Rats played the roles of squirrels as they scurried along the power lines, while smiling geckos scouted for ants from the living room walls. The steering wheel of my car was on the right side, which is also the side of the road that they drive on. Cheese was virtually nonexistent, but the fresh fish was incredible.
What does this have to do with a capo, you ask?
The only guitar that I brought to Micronesia was my acoustic/electric. It was all that I could carry on an airplane. I quickly learned that between the heat and the humidity, the climate in this place is not kind to musical instruments. Guitar strings corroded within a day or two, and the fretboard absorbed a lot of moisture from the air. Within a few months, the neck had started to noticeably bow.

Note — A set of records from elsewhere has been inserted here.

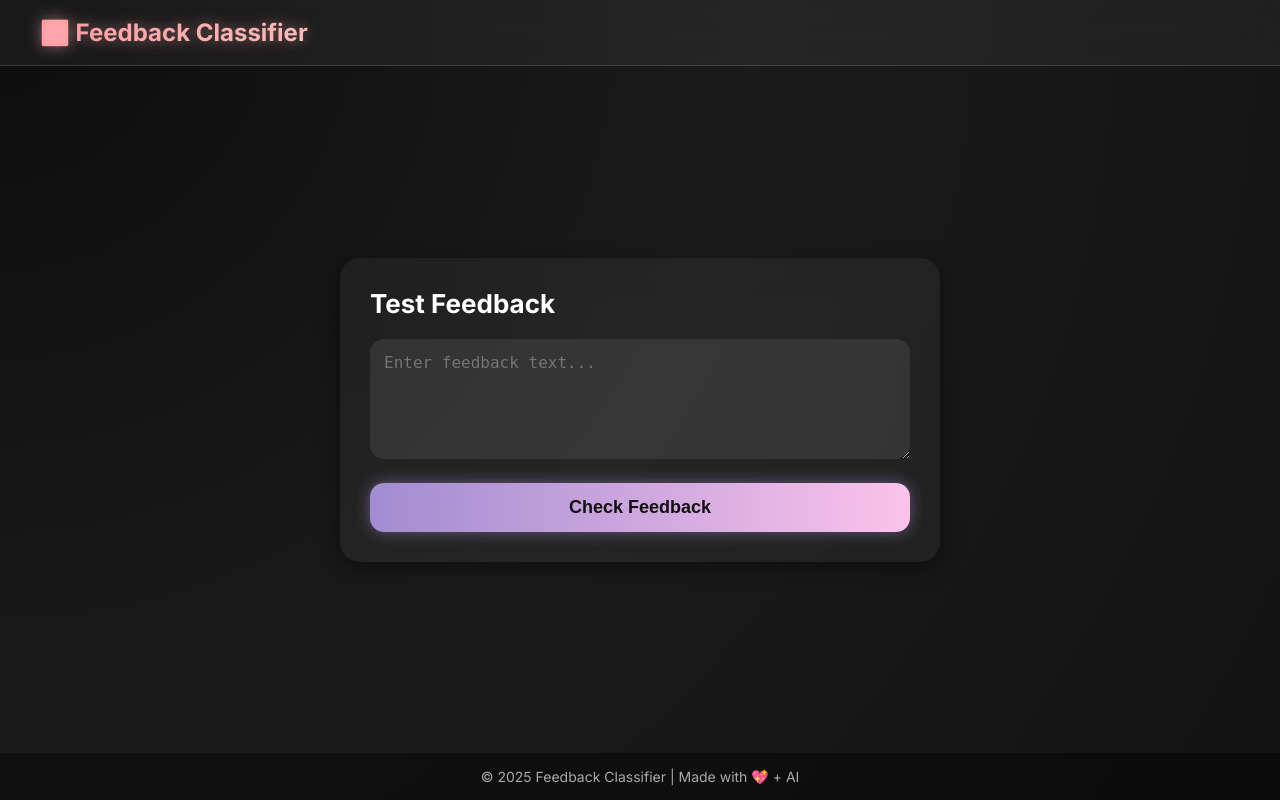
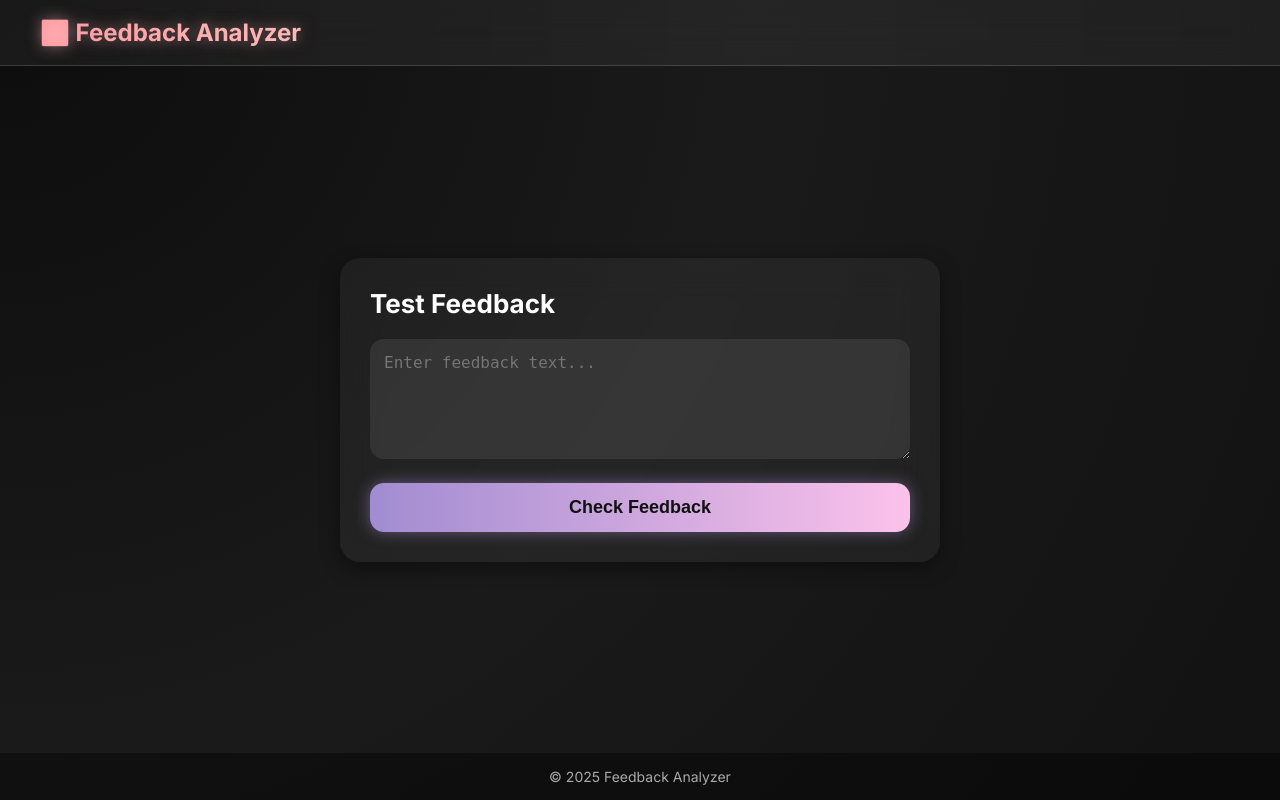
Before and after one commit to Sohan-tough/Feedback-Analyser, a Flask app: page / in a window 1280 px wide. Run offline with Flask 3, Linux system fonts and the light colour scheme.

Commit message:
Update index.html

```diff
--- a/templates/index.html
+++ b/templates/index.html
@@ -1,29 +1,9 @@
-<!-- <!DOCTYPE html>
-<html>
-<head>
-    <title>Feedback Abusive Detector</title>
-</head>
-<body>
-    <h2>Enter Feedback</h2>
-    <form method="POST">
-        <textarea name="feedback" rows="5" cols="40"></textarea><br><br>
-        <button type="submit">Check</button>
-    </form>
-
-    {% if result %}
-        <h3>Result: {{ result }}</h3>
-    {% endif %}
-</body>
-</html> -->
-
-
-
 <!DOCTYPE html>
 <html lang="en">
 <head>
   <meta charset="UTF-8" />
   <meta name="viewport" content="width=device-width, initial-scale=1.0" />
-  <title>Feedback Classifier</title>
+  <title>Feedback Analyzer</title>
   <link href="https://fonts.googleapis.com/css2?family=Inter:wght@400;600;700&display=swap" rel="stylesheet">
   <style>
     :root {
@@ -136,7 +116,7 @@
   </style>
 </head>
 <body>
-  <nav><div class="logo">🌌 Feedback Classifier</div></nav>
+  <nav><div class="logo">🌌 Feedback Analyzer</div></nav>
 
   <section class="hero">
     <div class="hero-form">
@@ -154,7 +134,7 @@
     </div>
   </section>
 
-  <footer>© 2025 Feedback Classifier | Made with 💖 + AI</footer>
+  <footer>© 2025 Feedback Analyzer </footer>
 
   <script>
     const form = document.getElementById("feedbackForm");
```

I did not think to bring a truss rod wrench, nor did I really want to make any major adjustments to my guitar in this environment--so to compensate for the intonation being off, I started using a capo. Prior to this, it mostly just took up space in my guitar case, along with an old sock, a string winder and a bottle slide.
Many of the songs that would later find their way onto my albums, particularly those that use a capo, started as riffs and chord progressions that I played on the back porch during the year that I lived on the island of Pohnpei. Examples include:

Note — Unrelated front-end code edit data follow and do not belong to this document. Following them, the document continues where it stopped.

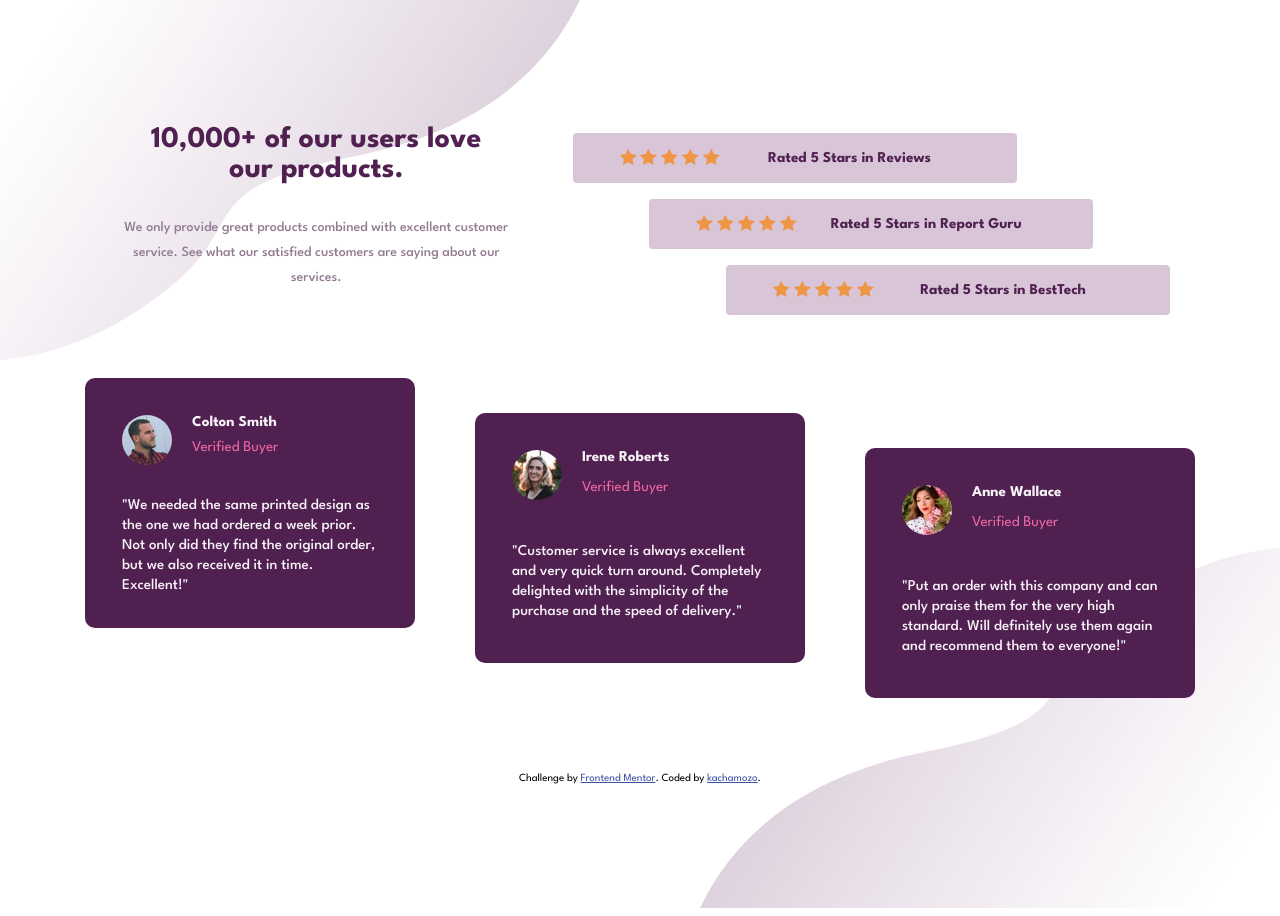
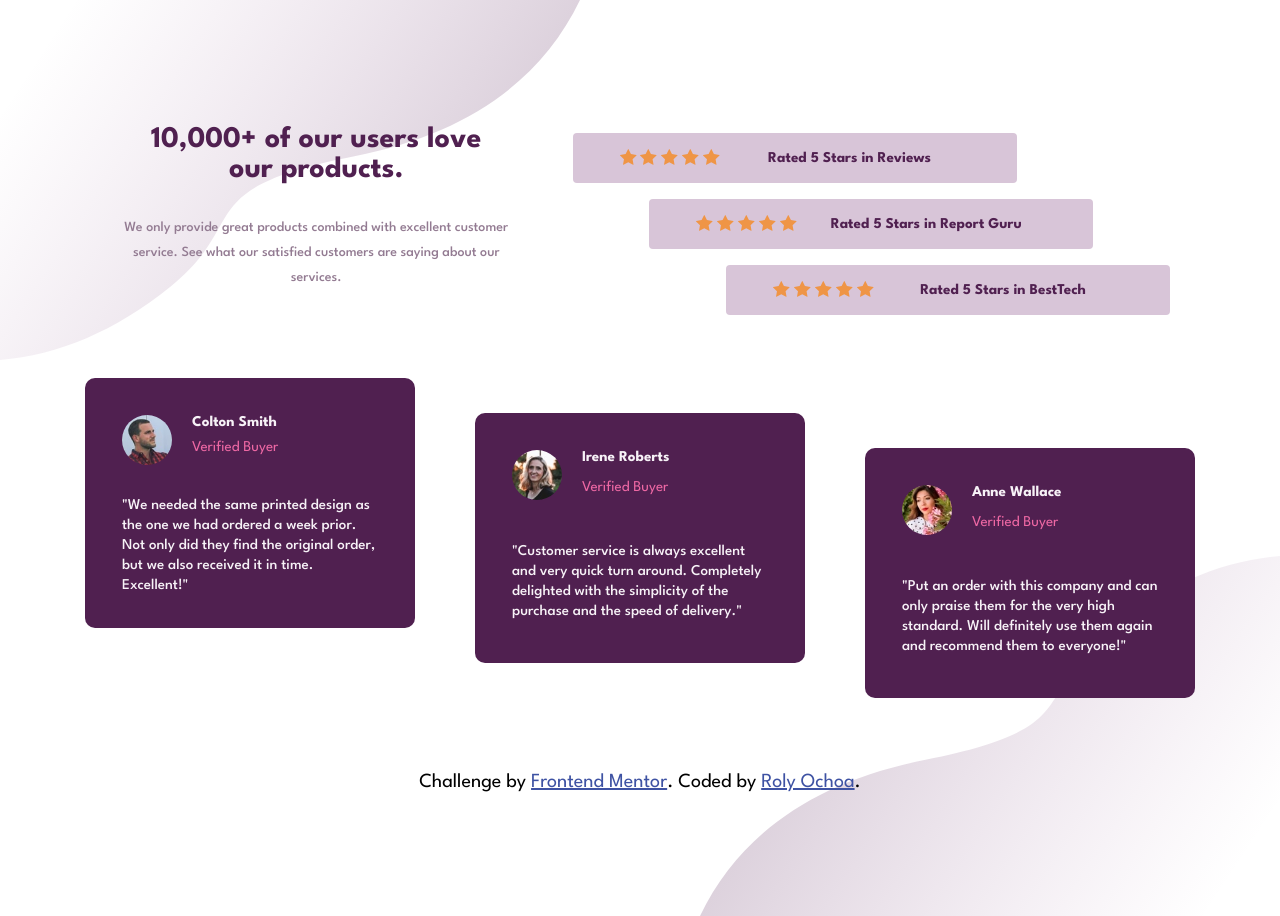
Before and after one commit to kachamozo/Fronted-Mentor-Social-proof-section, a plain HTML site: page index.html in a window 1280 px wide. Drawn offline with Linux system fonts and the light colour scheme; a web font is replaced by a local one.

Commit message:
Fix footer

```diff
--- a/index.html
+++ b/index.html
@@ -96,7 +96,10 @@
 				Challenge by
 				<a href="https://www.frontendmentor.io?ref=challenge" target="_blank"
 					>Frontend Mentor</a
-				>. Coded by <a href="#">kachamozo</a>.
+				>. Coded by
+				<a href="https://www.linkedin.com/in/rolyochoa/" target="_blank"
+					>Roly Ochoa</a
+				>.
 			</footer>
 		</div>
 	</body>
--- a/style.css
+++ b/style.css
@@ -110,7 +110,7 @@ header {
 }
 /* ------------Footer----------- */
 footer {
-	font-size: 11px;
+	font-size: 20px;
 	text-align: center;
 	a {
 		color: hsl(228, 45%, 44%);
```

I'm sure there were others, but you get the idea. In most cases, it would be another six to ten years before I turned any of these "practice riffs" into fully realized songs. At the time, I wasn't really thinking about writing music. With no cell phones or televisions, where the electricity came by way of enormous diesel generators, playing guitar behind the house was just something to do. I kind of miss it sometimes.

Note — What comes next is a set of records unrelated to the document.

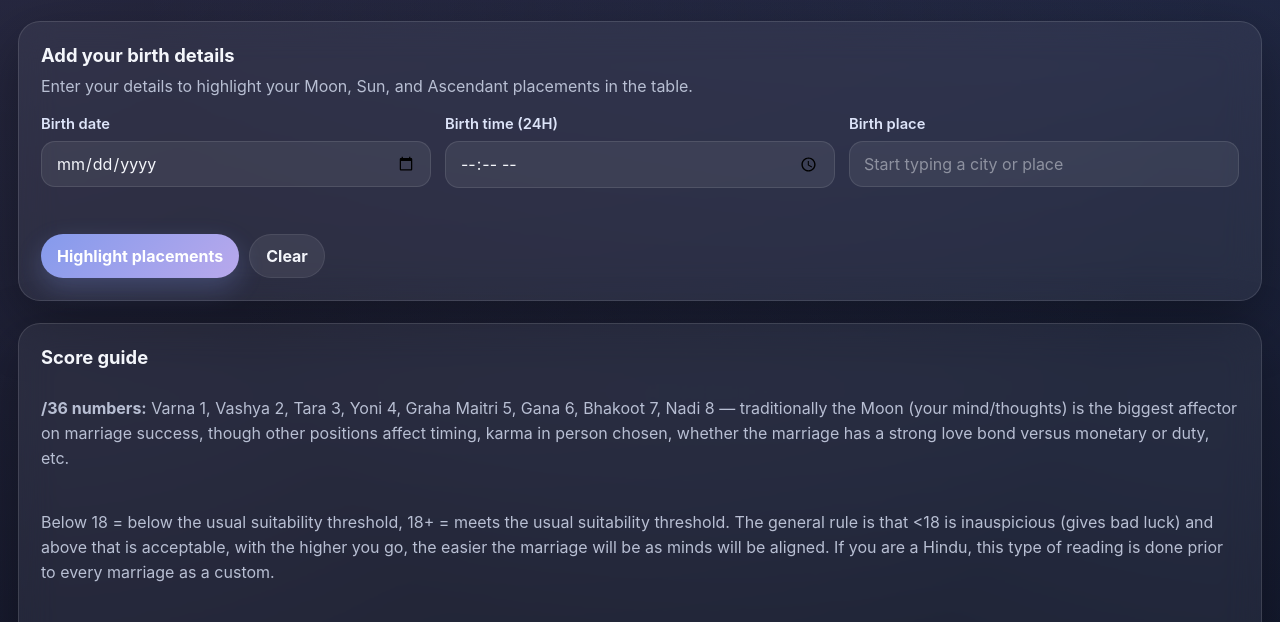
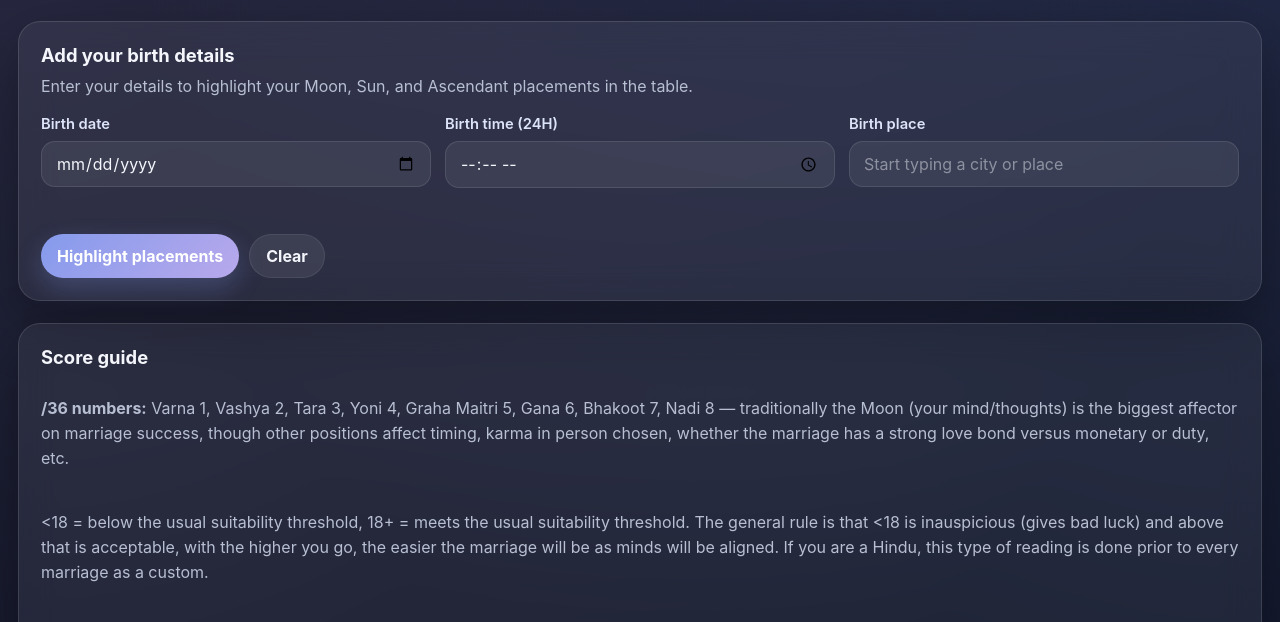
Before and after one commit to megzjudge/compatibility, a plain HTML site: page index.html in a window 1280 px wide. Shown: the part 170-792 px from the top of the page. Drawn offline with Linux system fonts and the light colour scheme.

Commit message:
Update index.html

```diff
--- a/index.html
+++ b/index.html
@@ -67,7 +67,7 @@
           <strong>/36 numbers:</strong> Varna 1, Vashya 2, Tara 3, Yoni 4, Graha Maitri 5, Gana 6, Bhakoot 7, Nadi 8 — traditionally the Moon (your mind/thoughts) is the biggest affector on marriage success, though other positions affect timing, karma in person chosen, whether the marriage has a strong love bond versus monetary or duty, etc.
         </p><br><br>
         <p class="controls-subtitle">
-          Below 18 = below the usual suitability threshold, 18+ = meets the usual suitability threshold. The general rule is that &lt;18 is inauspicious (gives bad luck) and above that is acceptable, with the higher you go, the easier the marriage will be as minds will be aligned. If you are a Hindu, this type of reading is done prior to every marriage as a custom.
+          &lt;18 = below the usual suitability threshold, 18+ = meets the usual suitability threshold. The general rule is that &lt;18 is inauspicious (gives bad luck) and above that is acceptable, with the higher you go, the easier the marriage will be as minds will be aligned. If you are a Hindu, this type of reading is done prior to every marriage as a custom.
         </p><br><br>
         <p class="controls-subtitle">
           Older Vedic and Gṛhya sources discuss auspicious nakshatras for marriage; the full 36-guna scoring framework is found in later Jyotish texts such as Jyotirnibandha and Muhūrtacintāmaṇi from AD 1500. Exact score labels vary across later sources but this an averaged score.
```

By the time I left Micronesia, the pickguard on my guitar had almost completely slid off. Upon returning to the US, I had to take it off the rest of the way and then glue it back on, as well as make some significant adjustments with the truss rod. That said, I'm happy to report that the guitar still works perfectly fine. It is adventure-seasoned and well-traveled. I still use a capo quite a bit in my songwriting, too.
I guess if there's a point to any of this, it's that when I changed how I approached the instrument in order to adapt to this different environment, I came up with a bunch of stuff that sounded cool to me, which later became songs.
Change in Environment-> Learning to Adapt -> Finding Inspiration in the Unfamiliar -> Writing Lyrics to Fit the Music
Thus a song is born.